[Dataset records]
____
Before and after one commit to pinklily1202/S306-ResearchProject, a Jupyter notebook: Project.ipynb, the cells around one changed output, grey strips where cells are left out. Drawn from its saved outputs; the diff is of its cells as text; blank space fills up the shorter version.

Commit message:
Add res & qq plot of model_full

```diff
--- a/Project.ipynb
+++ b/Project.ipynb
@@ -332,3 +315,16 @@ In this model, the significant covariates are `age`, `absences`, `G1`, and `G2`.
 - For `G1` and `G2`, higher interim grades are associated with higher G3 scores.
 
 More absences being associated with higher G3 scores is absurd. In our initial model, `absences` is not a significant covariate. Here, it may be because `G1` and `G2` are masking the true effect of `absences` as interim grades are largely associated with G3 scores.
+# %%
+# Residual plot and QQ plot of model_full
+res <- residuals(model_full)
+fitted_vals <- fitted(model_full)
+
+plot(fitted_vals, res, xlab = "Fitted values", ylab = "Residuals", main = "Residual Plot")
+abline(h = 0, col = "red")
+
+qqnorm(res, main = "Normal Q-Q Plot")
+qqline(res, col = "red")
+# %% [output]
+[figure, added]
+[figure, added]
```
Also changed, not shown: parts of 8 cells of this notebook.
____
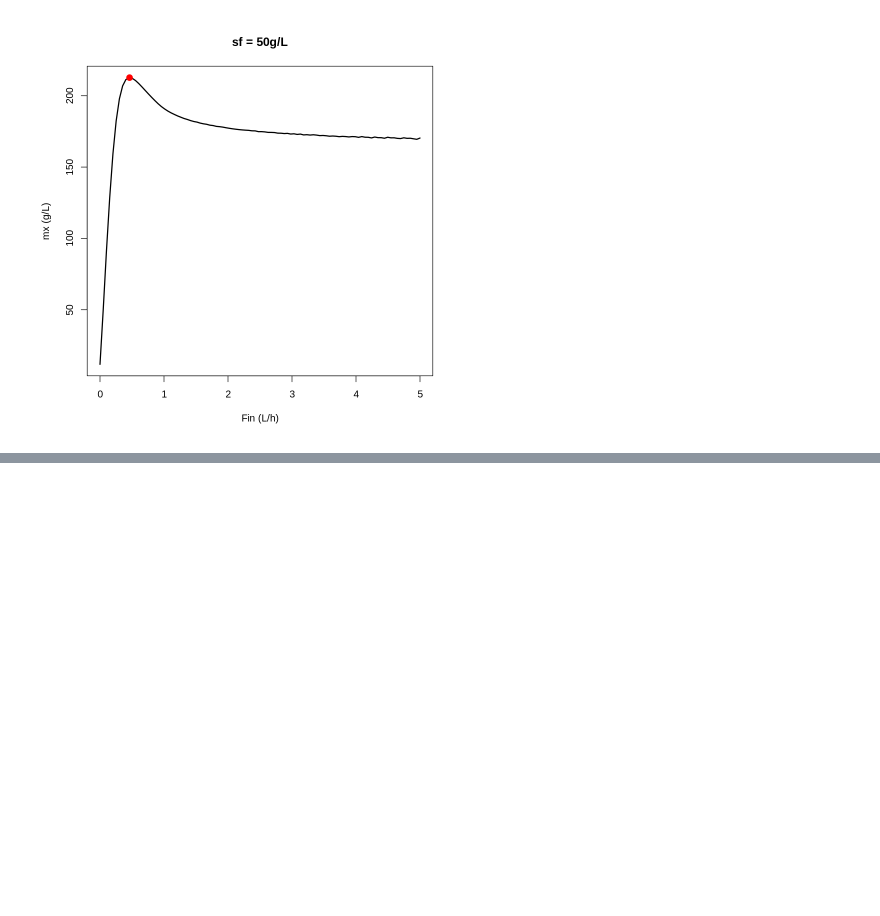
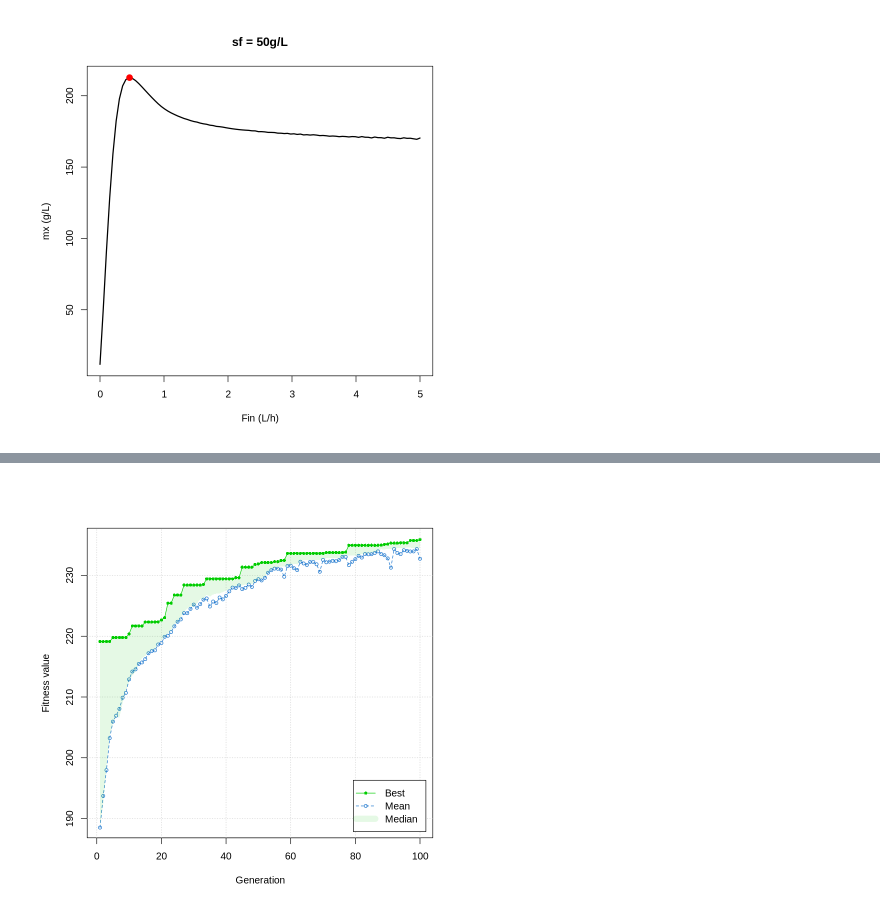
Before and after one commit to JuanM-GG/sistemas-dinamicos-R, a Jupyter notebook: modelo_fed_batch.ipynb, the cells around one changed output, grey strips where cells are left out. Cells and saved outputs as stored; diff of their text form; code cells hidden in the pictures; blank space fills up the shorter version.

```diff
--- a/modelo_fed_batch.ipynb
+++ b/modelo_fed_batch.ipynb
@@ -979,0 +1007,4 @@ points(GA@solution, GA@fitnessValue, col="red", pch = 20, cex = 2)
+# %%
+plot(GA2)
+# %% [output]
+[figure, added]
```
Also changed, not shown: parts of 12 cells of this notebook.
____
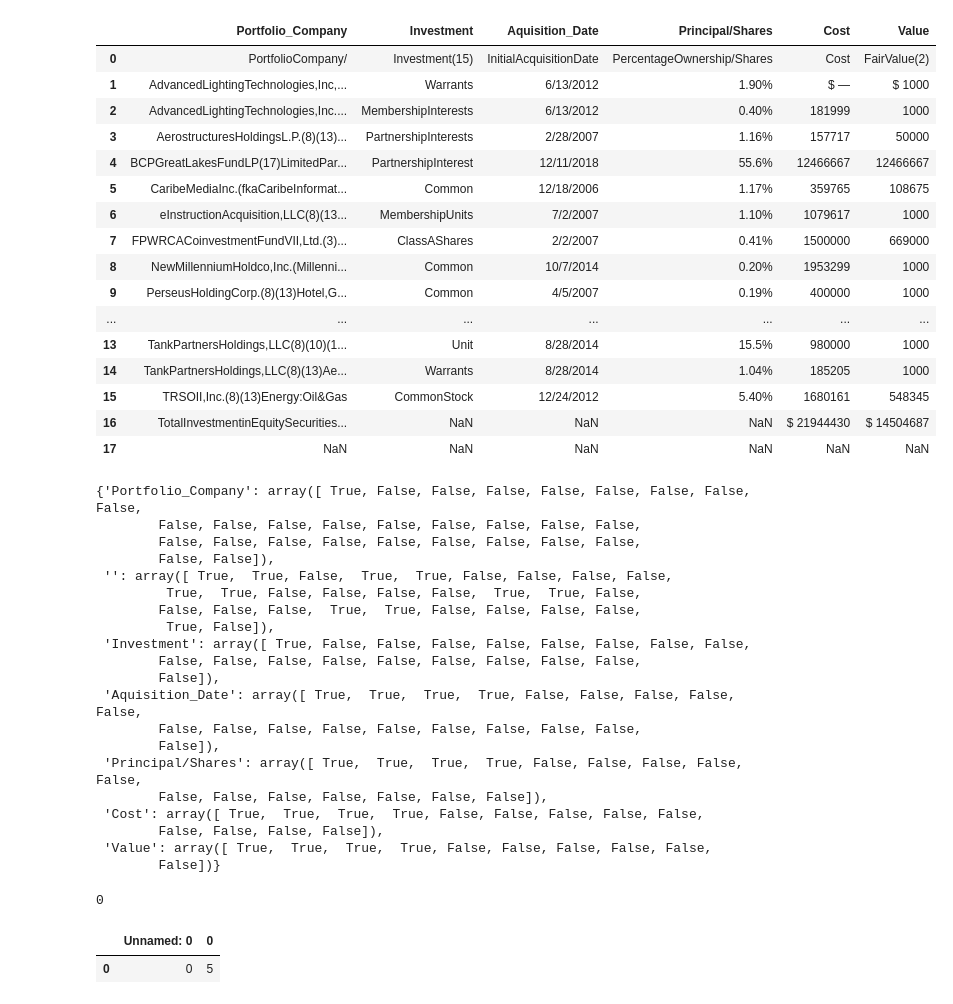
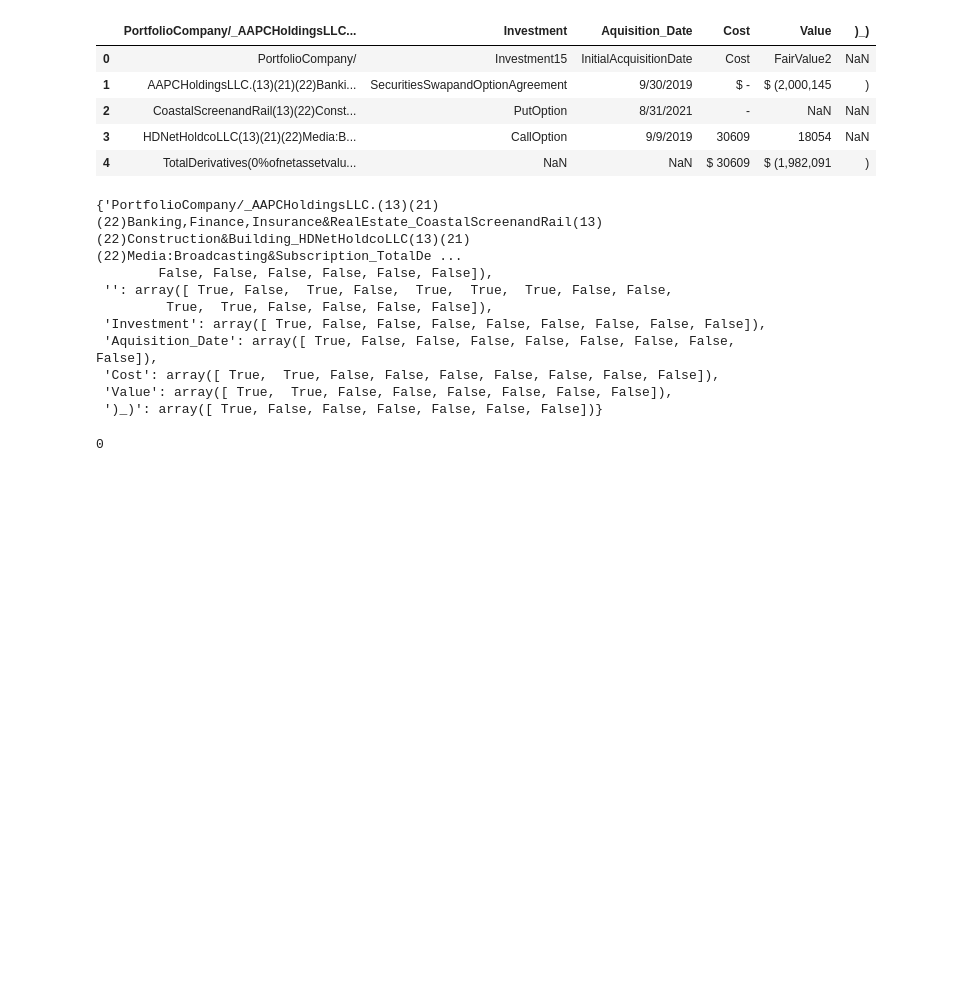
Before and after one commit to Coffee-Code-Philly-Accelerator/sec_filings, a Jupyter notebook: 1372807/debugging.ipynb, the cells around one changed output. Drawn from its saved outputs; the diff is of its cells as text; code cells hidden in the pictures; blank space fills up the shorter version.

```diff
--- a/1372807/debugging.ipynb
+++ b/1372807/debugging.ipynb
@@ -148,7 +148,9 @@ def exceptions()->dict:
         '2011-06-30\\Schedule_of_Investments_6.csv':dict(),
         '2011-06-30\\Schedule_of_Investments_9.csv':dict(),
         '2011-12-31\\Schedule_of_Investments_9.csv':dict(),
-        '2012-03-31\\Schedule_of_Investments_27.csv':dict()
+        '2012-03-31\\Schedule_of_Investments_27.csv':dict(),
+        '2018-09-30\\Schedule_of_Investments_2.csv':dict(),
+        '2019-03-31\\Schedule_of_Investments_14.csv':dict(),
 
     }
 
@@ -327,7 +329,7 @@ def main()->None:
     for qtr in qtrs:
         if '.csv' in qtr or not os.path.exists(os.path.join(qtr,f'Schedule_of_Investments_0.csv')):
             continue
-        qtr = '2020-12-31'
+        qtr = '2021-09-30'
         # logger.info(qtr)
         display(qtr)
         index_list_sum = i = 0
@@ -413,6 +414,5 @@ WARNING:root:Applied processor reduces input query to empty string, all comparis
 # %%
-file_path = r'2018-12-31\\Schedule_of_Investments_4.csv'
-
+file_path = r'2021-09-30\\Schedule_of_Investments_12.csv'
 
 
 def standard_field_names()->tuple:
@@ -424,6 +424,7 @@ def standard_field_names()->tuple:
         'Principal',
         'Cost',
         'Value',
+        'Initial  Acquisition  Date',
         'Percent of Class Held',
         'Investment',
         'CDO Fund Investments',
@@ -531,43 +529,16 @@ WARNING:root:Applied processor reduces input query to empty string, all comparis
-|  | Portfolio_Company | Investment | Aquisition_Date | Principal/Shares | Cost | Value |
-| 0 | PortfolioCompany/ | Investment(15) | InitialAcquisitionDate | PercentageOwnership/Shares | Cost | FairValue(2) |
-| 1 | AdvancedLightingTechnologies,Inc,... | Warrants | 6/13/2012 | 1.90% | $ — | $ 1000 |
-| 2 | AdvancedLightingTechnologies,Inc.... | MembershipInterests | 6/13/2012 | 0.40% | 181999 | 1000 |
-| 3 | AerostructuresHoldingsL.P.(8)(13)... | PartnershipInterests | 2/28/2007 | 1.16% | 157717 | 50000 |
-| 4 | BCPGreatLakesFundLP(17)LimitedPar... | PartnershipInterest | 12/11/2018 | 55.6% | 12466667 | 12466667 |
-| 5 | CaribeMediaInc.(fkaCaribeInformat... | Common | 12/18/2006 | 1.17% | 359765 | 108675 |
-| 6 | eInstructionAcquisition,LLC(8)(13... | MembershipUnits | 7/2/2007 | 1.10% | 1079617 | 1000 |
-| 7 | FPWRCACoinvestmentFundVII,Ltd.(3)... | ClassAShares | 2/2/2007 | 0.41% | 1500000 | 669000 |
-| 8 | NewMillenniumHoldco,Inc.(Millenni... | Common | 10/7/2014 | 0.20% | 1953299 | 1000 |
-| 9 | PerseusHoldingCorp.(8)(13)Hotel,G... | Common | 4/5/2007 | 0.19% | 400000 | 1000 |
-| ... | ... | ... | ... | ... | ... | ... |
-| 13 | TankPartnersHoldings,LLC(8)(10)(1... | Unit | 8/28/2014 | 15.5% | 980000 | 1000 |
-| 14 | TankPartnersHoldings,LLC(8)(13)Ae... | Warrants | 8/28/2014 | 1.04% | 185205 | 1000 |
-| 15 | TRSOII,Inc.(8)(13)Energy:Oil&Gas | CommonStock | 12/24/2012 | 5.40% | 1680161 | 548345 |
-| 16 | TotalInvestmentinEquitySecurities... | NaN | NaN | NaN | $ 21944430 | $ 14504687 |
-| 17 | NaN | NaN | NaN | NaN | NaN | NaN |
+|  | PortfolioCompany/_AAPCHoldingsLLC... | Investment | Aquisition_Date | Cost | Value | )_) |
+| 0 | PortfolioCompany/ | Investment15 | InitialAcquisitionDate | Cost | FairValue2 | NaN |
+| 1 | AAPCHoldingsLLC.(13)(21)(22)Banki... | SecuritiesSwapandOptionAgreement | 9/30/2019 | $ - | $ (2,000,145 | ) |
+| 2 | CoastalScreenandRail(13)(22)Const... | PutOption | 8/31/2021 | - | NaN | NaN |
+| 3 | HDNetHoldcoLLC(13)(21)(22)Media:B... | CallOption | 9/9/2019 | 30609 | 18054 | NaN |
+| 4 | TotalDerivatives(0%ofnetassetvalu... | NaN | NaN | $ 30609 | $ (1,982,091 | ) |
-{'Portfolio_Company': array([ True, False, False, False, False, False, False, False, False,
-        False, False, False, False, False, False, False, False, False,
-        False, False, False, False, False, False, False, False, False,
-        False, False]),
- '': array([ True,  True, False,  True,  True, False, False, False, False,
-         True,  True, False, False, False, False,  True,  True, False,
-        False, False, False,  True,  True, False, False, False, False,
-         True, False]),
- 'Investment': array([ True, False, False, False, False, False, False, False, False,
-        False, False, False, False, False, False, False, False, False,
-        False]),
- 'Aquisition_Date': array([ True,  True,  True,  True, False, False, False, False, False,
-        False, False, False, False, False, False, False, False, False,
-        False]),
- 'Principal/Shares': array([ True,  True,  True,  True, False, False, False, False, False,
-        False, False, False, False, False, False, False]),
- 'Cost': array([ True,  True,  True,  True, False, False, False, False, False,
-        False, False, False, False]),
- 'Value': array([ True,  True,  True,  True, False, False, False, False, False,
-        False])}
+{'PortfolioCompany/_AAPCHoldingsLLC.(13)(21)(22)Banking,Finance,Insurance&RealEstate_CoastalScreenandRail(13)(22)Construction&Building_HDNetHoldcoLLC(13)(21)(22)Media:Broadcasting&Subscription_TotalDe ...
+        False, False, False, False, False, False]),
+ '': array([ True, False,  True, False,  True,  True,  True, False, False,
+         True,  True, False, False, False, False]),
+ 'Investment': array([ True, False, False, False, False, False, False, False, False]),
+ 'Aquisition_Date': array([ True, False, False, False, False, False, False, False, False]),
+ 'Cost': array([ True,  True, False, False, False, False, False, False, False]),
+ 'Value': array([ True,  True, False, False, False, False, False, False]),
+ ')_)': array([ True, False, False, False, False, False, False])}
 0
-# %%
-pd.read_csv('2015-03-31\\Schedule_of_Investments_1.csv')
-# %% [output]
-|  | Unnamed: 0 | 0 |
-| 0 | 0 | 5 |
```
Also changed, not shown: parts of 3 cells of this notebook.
____
**Task details**:
Which lines above hold the string "reduces"? Copy each of them.

**Written solution**:
@@ -413,6 +414,5 @@ WARNING:root:Applied processor reduces input query to empty string, all comparis
@@ -531,43 +529,16 @@ WARNING:root:Applied processor reduces input query to empty string, all comparis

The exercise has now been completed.